──────── Supplied material ────────
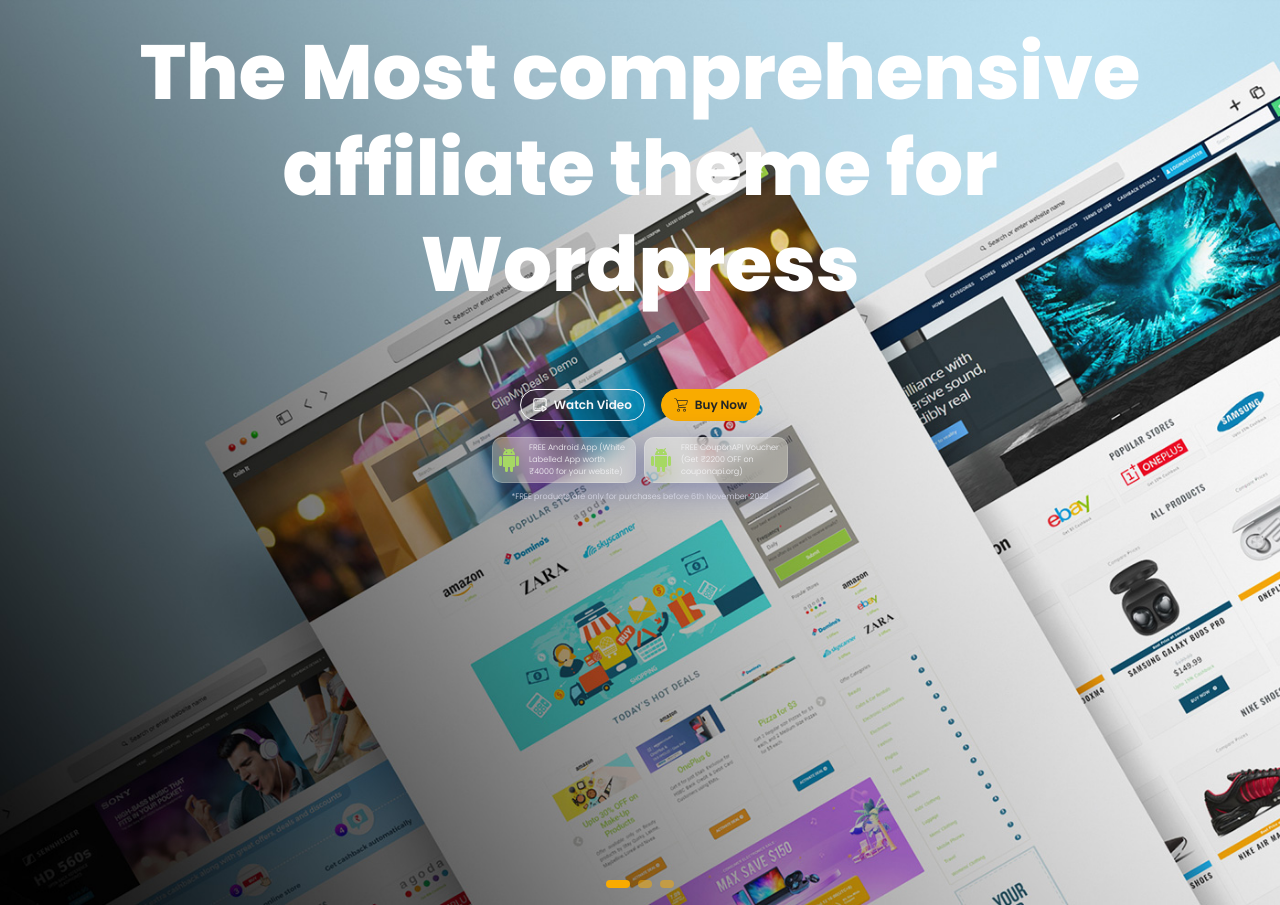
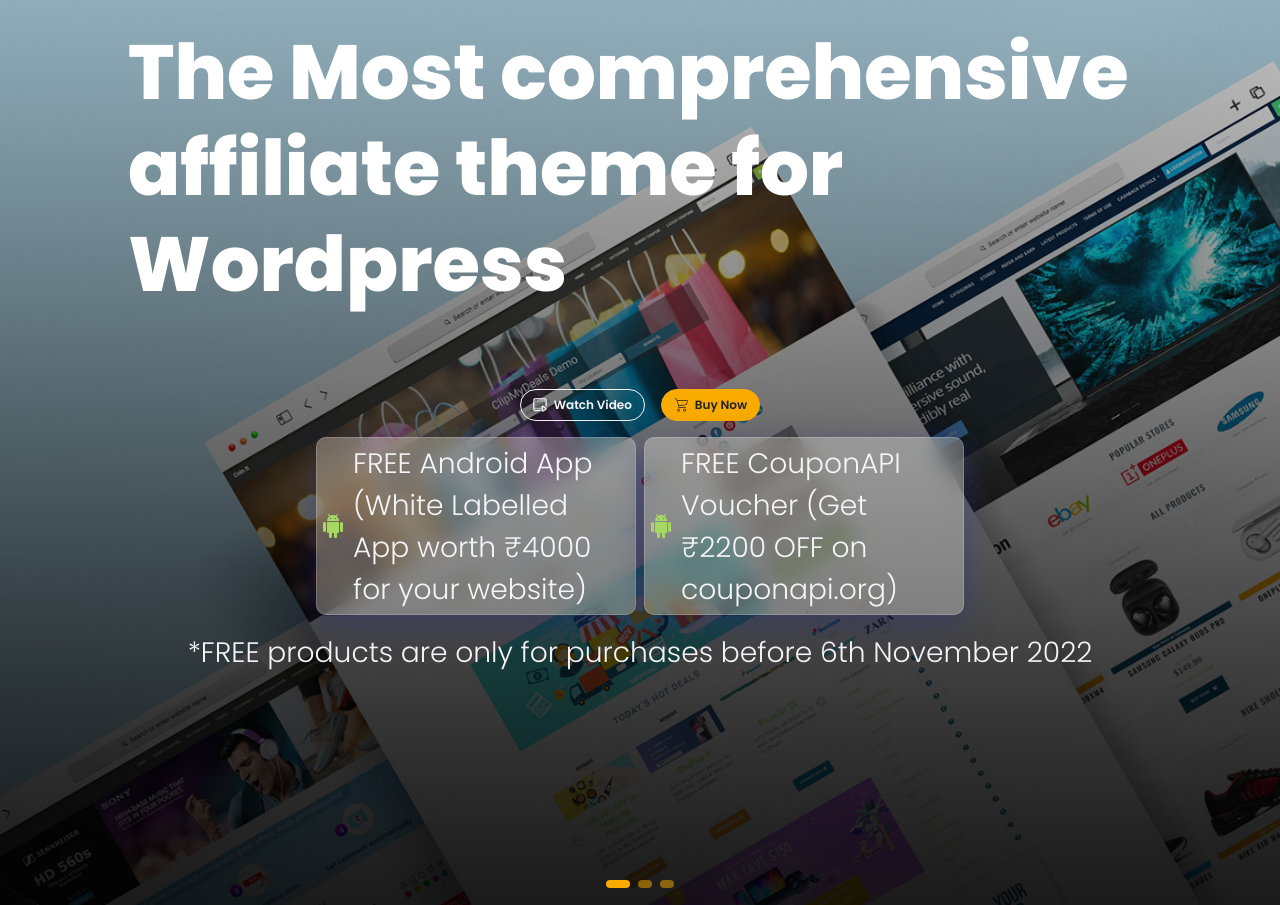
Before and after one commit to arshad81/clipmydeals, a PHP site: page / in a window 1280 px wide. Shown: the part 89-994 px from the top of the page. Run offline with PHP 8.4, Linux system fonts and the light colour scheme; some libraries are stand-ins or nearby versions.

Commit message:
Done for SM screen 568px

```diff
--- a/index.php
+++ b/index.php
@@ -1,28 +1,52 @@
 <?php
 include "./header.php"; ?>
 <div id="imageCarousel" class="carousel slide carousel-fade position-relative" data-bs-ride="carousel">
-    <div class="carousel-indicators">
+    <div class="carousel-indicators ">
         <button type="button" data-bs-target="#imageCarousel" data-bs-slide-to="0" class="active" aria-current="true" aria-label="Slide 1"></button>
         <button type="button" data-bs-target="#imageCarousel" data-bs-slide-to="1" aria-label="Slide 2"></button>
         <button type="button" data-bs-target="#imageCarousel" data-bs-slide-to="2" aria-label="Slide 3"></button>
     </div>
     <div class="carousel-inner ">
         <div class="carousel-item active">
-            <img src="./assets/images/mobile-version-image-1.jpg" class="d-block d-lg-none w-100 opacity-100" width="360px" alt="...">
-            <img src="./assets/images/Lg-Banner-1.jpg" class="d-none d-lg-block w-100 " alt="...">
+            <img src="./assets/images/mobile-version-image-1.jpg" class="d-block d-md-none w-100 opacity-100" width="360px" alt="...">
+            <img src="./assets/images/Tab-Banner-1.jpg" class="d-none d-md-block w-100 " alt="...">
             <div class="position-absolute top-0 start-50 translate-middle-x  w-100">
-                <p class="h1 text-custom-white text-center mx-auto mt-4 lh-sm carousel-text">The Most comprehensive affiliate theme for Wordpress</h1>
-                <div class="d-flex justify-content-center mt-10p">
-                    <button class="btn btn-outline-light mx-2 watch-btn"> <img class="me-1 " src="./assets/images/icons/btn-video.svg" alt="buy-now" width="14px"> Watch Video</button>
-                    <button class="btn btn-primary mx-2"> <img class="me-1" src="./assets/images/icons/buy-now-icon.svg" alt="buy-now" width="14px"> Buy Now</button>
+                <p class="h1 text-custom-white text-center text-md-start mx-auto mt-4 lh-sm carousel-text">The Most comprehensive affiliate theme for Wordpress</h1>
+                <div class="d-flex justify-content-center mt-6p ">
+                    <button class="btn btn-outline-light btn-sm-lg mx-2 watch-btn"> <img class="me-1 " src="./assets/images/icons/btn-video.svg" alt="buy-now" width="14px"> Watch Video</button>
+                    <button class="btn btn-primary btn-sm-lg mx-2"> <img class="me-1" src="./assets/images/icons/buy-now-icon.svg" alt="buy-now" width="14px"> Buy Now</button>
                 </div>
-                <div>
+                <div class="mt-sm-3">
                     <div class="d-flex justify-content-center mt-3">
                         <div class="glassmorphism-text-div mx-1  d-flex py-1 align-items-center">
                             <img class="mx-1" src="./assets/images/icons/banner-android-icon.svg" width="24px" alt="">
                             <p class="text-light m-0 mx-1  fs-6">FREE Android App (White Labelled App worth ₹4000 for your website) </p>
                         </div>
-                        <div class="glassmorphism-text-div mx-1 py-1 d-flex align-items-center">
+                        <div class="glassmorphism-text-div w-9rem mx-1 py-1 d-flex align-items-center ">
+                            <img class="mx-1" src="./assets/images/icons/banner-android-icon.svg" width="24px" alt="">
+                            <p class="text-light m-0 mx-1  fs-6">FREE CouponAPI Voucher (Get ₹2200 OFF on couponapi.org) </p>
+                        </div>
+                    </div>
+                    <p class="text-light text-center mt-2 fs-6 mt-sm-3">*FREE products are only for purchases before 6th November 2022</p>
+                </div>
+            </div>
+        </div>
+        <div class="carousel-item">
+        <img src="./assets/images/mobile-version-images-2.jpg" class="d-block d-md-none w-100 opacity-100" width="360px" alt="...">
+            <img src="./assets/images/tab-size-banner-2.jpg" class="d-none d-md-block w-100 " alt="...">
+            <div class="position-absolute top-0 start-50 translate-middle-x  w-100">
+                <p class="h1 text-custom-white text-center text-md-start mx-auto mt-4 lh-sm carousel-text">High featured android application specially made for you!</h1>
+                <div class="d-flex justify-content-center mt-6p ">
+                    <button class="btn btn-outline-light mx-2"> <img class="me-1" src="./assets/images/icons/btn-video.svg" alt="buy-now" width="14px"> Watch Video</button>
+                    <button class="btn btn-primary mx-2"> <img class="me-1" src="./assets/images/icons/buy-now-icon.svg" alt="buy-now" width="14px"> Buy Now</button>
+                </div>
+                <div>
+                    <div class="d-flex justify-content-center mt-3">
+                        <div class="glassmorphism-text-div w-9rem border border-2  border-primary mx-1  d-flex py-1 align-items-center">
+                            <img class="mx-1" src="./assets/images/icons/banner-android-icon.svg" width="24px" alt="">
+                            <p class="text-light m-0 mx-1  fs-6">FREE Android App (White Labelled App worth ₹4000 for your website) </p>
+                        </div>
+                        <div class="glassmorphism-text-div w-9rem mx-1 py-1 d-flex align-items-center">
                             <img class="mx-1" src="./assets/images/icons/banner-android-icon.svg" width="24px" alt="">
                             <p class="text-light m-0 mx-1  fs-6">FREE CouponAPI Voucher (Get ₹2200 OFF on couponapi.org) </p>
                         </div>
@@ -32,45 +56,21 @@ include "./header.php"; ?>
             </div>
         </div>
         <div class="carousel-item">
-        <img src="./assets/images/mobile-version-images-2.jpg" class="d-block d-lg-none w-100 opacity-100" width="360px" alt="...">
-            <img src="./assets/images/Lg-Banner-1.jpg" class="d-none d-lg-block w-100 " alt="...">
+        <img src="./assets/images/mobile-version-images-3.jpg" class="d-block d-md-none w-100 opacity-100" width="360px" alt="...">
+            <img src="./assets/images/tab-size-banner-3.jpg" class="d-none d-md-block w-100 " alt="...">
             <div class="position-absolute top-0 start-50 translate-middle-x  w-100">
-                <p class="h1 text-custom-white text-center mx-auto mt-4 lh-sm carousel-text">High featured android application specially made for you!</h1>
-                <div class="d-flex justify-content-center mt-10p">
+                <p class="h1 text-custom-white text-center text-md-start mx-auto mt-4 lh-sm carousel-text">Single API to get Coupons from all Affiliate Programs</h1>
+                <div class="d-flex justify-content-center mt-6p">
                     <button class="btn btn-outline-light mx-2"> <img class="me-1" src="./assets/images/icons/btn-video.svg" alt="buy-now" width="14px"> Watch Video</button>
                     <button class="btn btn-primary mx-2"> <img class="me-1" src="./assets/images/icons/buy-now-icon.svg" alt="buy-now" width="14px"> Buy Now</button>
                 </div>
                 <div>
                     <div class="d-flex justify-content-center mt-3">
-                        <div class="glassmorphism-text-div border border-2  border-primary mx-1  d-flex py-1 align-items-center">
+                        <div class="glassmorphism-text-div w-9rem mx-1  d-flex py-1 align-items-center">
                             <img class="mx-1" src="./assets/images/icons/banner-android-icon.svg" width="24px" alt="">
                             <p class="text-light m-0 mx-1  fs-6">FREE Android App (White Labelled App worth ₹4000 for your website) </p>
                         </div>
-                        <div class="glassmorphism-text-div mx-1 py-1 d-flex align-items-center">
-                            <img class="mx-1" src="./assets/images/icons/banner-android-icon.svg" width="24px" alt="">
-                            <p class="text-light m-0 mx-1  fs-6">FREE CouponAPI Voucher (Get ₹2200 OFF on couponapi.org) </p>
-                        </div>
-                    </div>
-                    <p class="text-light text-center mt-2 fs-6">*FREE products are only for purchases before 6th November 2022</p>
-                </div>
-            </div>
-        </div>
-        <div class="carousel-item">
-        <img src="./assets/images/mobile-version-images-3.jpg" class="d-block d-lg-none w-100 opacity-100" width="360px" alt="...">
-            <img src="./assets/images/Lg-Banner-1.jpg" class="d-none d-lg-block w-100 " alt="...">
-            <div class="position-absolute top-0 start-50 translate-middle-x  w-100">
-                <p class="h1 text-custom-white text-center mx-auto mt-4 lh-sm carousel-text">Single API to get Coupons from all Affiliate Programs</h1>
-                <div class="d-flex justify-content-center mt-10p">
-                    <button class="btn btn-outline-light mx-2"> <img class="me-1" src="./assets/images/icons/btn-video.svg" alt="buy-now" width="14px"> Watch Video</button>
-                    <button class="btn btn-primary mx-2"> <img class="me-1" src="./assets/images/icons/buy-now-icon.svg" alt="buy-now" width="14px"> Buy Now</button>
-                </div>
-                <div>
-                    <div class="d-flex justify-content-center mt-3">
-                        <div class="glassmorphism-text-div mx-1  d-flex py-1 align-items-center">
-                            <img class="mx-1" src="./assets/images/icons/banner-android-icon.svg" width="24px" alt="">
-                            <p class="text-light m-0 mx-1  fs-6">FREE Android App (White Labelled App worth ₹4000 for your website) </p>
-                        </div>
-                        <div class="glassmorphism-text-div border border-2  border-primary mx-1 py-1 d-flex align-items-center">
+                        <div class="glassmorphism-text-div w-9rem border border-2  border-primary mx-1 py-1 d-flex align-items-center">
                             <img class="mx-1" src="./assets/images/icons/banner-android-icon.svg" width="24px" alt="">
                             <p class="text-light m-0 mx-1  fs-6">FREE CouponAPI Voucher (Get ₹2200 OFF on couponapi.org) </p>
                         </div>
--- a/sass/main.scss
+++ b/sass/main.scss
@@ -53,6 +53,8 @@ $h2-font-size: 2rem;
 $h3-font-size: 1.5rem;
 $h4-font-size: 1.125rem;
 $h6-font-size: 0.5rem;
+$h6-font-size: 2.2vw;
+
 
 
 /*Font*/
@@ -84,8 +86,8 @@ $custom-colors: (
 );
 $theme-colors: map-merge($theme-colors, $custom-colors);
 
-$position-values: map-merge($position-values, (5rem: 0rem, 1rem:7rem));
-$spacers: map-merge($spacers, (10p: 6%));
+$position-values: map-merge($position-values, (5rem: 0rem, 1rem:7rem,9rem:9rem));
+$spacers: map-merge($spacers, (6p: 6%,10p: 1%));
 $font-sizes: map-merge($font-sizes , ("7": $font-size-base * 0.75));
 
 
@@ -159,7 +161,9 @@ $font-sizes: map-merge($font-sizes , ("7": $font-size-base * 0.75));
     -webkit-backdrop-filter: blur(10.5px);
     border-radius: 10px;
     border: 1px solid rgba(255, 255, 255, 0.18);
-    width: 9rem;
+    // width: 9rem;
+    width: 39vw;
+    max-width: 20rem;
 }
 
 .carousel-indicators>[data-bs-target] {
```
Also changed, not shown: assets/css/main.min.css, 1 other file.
────────
──────── Supplied material ────────
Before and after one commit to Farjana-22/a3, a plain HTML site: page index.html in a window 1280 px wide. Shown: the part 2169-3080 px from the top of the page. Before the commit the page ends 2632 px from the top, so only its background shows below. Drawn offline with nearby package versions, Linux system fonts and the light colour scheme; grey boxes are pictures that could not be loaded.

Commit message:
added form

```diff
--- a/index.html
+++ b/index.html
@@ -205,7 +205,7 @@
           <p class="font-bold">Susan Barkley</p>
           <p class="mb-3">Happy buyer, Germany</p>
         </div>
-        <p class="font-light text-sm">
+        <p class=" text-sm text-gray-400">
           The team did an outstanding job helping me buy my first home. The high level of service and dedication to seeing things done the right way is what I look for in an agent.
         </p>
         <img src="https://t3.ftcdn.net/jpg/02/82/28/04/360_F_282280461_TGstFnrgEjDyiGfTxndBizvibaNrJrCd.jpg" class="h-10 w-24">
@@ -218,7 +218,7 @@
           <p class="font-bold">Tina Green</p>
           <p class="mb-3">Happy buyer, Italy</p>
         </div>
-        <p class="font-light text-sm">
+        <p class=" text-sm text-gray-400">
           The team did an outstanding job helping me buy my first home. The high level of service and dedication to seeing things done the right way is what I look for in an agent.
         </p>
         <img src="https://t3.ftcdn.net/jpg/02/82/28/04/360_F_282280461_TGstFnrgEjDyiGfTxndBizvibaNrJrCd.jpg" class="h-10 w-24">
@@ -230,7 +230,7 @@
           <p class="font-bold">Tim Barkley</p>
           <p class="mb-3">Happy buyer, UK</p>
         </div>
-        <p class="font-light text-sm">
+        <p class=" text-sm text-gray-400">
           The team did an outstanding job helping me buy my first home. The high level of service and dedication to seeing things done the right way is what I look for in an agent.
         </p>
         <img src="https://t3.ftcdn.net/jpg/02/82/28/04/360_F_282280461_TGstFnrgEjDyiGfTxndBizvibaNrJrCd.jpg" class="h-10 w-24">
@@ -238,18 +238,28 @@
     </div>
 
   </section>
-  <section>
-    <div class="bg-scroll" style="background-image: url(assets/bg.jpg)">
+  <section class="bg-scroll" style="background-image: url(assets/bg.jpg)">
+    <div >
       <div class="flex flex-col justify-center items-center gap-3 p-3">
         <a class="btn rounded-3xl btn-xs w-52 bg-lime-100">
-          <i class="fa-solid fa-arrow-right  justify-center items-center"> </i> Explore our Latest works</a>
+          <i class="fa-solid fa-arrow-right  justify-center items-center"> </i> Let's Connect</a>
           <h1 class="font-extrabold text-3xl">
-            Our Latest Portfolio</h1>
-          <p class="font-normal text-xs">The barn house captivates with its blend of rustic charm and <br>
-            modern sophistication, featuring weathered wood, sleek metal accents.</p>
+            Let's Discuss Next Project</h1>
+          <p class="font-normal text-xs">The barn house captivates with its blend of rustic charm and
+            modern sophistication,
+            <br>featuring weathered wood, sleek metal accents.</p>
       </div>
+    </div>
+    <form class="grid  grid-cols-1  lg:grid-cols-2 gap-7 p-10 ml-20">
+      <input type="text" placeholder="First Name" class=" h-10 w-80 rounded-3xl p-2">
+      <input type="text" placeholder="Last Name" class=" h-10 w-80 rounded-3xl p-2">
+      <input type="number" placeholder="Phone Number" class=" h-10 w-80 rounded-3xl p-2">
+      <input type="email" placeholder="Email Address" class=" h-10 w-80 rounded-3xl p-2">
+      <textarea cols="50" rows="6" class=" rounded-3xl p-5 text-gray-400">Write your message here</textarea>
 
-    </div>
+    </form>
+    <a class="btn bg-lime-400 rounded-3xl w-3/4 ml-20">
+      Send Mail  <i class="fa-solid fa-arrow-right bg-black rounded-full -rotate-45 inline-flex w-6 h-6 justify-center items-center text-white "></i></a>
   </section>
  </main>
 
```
────────
◆ What is needed:
What is needed is the number of lines in these entries that include the word "merge"; please give it alone.

◆ Task answer:
7